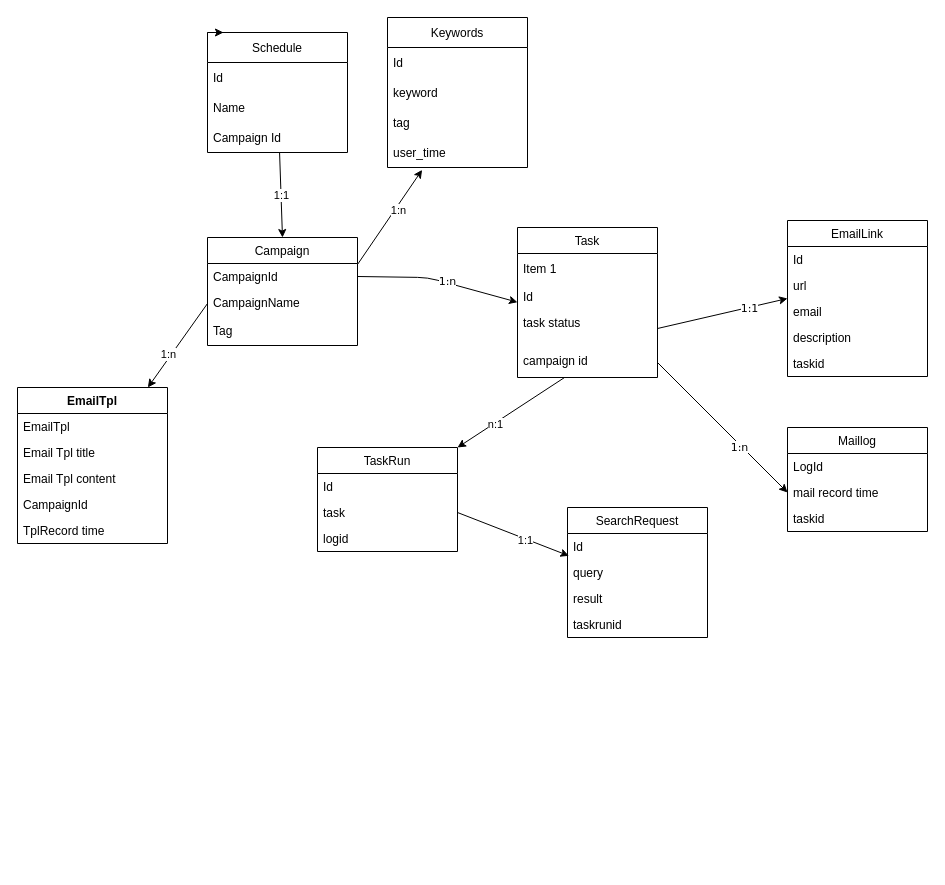
This is doc/class.drawio from robertzengcn/marketing, a draw.io file, before an edit. Source tidied: cells renumbered, new cells numbered last; positions are measured from the earlier drawing's top-left corner, leaving out a move shared by most shapes. Both pictures are drawn from the tidied source at 100%, with x=0, y=0 at pixel (17, 17).
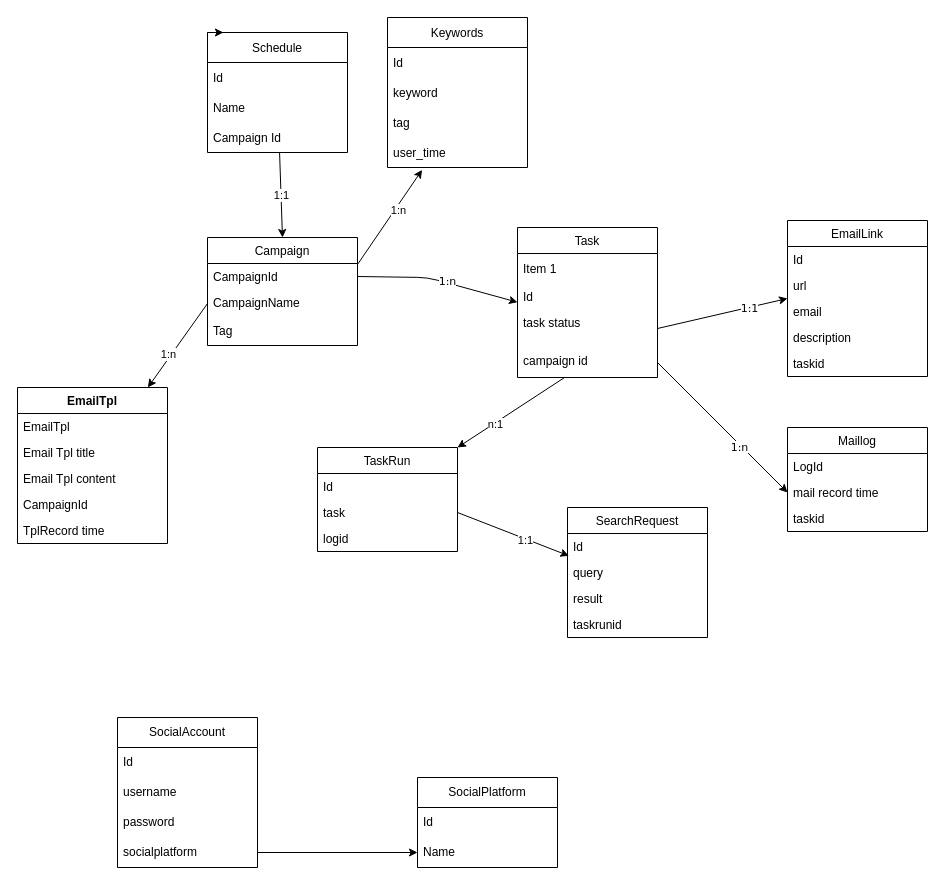
After the change.

Commit message (it also covers changes not shown here):
update class drawio, update tag

What changed in the source:
```diff
@@
+    <mxCell id="61" value="SocialAccount" style="swimlane;fontStyle=0;horizontal=1;startSize=30;whiteSpace=wrap;html=1;" parent="1" vertex="1">
+      <mxGeometry x="100" y="700" width="140" height="150" as="geometry" />
+    </mxCell>
+    <mxCell id="62" value="Id" style="text;strokeColor=none;fillColor=none;align=left;verticalAlign=middle;spacingLeft=4;spacingRight=4;overflow=hidden;whiteSpace=wrap;html=1;" parent="61" vertex="1">
+      <mxGeometry y="30" width="140" height="30" as="geometry" />
+    </mxCell>
+    <mxCell id="63" value="username" style="text;strokeColor=none;fillColor=none;align=left;verticalAlign=middle;spacingLeft=4;spacingRight=4;overflow=hidden;whiteSpace=wrap;html=1;" parent="61" vertex="1">
+      <mxGeometry y="60" width="140" height="30" as="geometry" />
+    </mxCell>
+    <mxCell id="64" value="password" style="text;strokeColor=none;fillColor=none;align=left;verticalAlign=middle;spacingLeft=4;spacingRight=4;overflow=hidden;whiteSpace=wrap;html=1;" parent="61" vertex="1">
+      <mxGeometry y="90" width="140" height="30" as="geometry" />
+    </mxCell>
+    <mxCell id="65" value="socialplatform" style="text;strokeColor=none;fillColor=none;align=left;verticalAlign=middle;spacingLeft=4;spacingRight=4;overflow=hidden;points=[[0,0.5],[1,0.5]];portConstraint=eastwest;whiteSpace=wrap;html=1;" parent="61" vertex="1">
+      <mxGeometry y="120" width="140" height="30" as="geometry" />
+    </mxCell>
+    <mxCell id="66" value="SocialPlatform" style="swimlane;fontStyle=0;horizontal=1;startSize=30;whiteSpace=wrap;html=1;" parent="1" vertex="1">
+      <mxGeometry x="400" y="760" width="140" height="90" as="geometry" />
+    </mxCell>
+    <mxCell id="67" value="Id" style="text;strokeColor=none;fillColor=none;align=left;verticalAlign=middle;spacingLeft=4;spacingRight=4;overflow=hidden;whiteSpace=wrap;html=1;" parent="66" vertex="1">
+      <mxGeometry y="30" width="140" height="30" as="geometry" />
+    </mxCell>
+    <mxCell id="68" value="Name" style="text;strokeColor=none;fillColor=none;align=left;verticalAlign=middle;spacingLeft=4;spacingRight=4;overflow=hidden;points=[[0,0.5],[1,0.5]];portConstraint=eastwest;whiteSpace=wrap;html=1;" parent="66" vertex="1">
+      <mxGeometry y="60" width="140" height="30" as="geometry" />
+    </mxCell>
+    <mxCell id="69" style="edgeStyle=none;html=1;entryX=0;entryY=0.5;entryDx=0;entryDy=0;" parent="1" edge="1" source="65" target="68">
+      <mxGeometry relative="1" as="geometry" />
+    </mxCell>
```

= = = = = = =

Your instructions — Please copy the preceding records exactly and omit the images.

Written response —
This is doc/class.drawio from robertzengcn/marketing, a draw.io file, before an edit. Source tidied: cells renumbered, new cells numbered last; positions are measured from the earlier drawing's top-left corner, leaving out a move shared by most shapes. Both pictures are drawn from the tidied source at 100%, with x=0, y=0 at pixel (17, 17).
After the change.

Commit message (it also covers changes not shown here):
update class drawio, update tag

What changed in the source:
```diff
@@
+    <mxCell id="61" value="SocialAccount" style="swimlane;fontStyle=0;horizontal=1;startSize=30;whiteSpace=wrap;html=1;" parent="1" vertex="1">
+      <mxGeometry x="100" y="700" width="140" height="150" as="geometry" />
+    </mxCell>
+    <mxCell id="62" value="Id" style="text;strokeColor=none;fillColor=none;align=left;verticalAlign=middle;spacingLeft=4;spacingRight=4;overflow=hidden;whiteSpace=wrap;html=1;" parent="61" vertex="1">
+      <mxGeometry y="30" width="140" height="30" as="geometry" />
+    </mxCell>
+    <mxCell id="63" value="username" style="text;strokeColor=none;fillColor=none;align=left;verticalAlign=middle;spacingLeft=4;spacingRight=4;overflow=hidden;whiteSpace=wrap;html=1;" parent="61" vertex="1">
+      <mxGeometry y="60" width="140" height="30" as="geometry" />
+    </mxCell>
+    <mxCell id="64" value="password" style="text;strokeColor=none;fillColor=none;align=left;verticalAlign=middle;spacingLeft=4;spacingRight=4;overflow=hidden;whiteSpace=wrap;html=1;" parent="61" vertex="1">
+      <mxGeometry y="90" width="140" height="30" as="geometry" />
+    </mxCell>
+    <mxCell id="65" value="socialplatform" style="text;strokeColor=none;fillColor=none;align=left;verticalAlign=middle;spacingLeft=4;spacingRight=4;overflow=hidden;points=[[0,0.5],[1,0.5]];portConstraint=eastwest;whiteSpace=wrap;html=1;" parent="61" vertex="1">
+      <mxGeometry y="120" width="140" height="30" as="geometry" />
+    </mxCell>
+    <mxCell id="66" value="SocialPlatform" style="swimlane;fontStyle=0;horizontal=1;startSize=30;whiteSpace=wrap;html=1;" parent="1" vertex="1">
+      <mxGeometry x="400" y="760" width="140" height="90" as="geometry" />
+    </mxCell>
+    <mxCell id="67" value="Id" style="text;strokeColor=none;fillColor=none;align=left;verticalAlign=middle;spacingLeft=4;spacingRight=4;overflow=hidden;whiteSpace=wrap;html=1;" parent="66" vertex="1">
+      <mxGeometry y="30" width="140" height="30" as="geometry" />
+    </mxCell>
+    <mxCell id="68" value="Name" style="text;strokeColor=none;fillColor=none;align=left;verticalAlign=middle;spacingLeft=4;spacingRight=4;overflow=hidden;points=[[0,0.5],[1,0.5]];portConstraint=eastwest;whiteSpace=wrap;html=1;" parent="66" vertex="1">
+      <mxGeometry y="60" width="140" height="30" as="geometry" />
+    </mxCell>
+    <mxCell id="69" style="edgeStyle=none;html=1;entryX=0;entryY=0.5;entryDx=0;entryDy=0;" parent="1" edge="1" source="65" target="68">
+      <mxGeometry relative="1" as="geometry" />
+    </mxCell>
```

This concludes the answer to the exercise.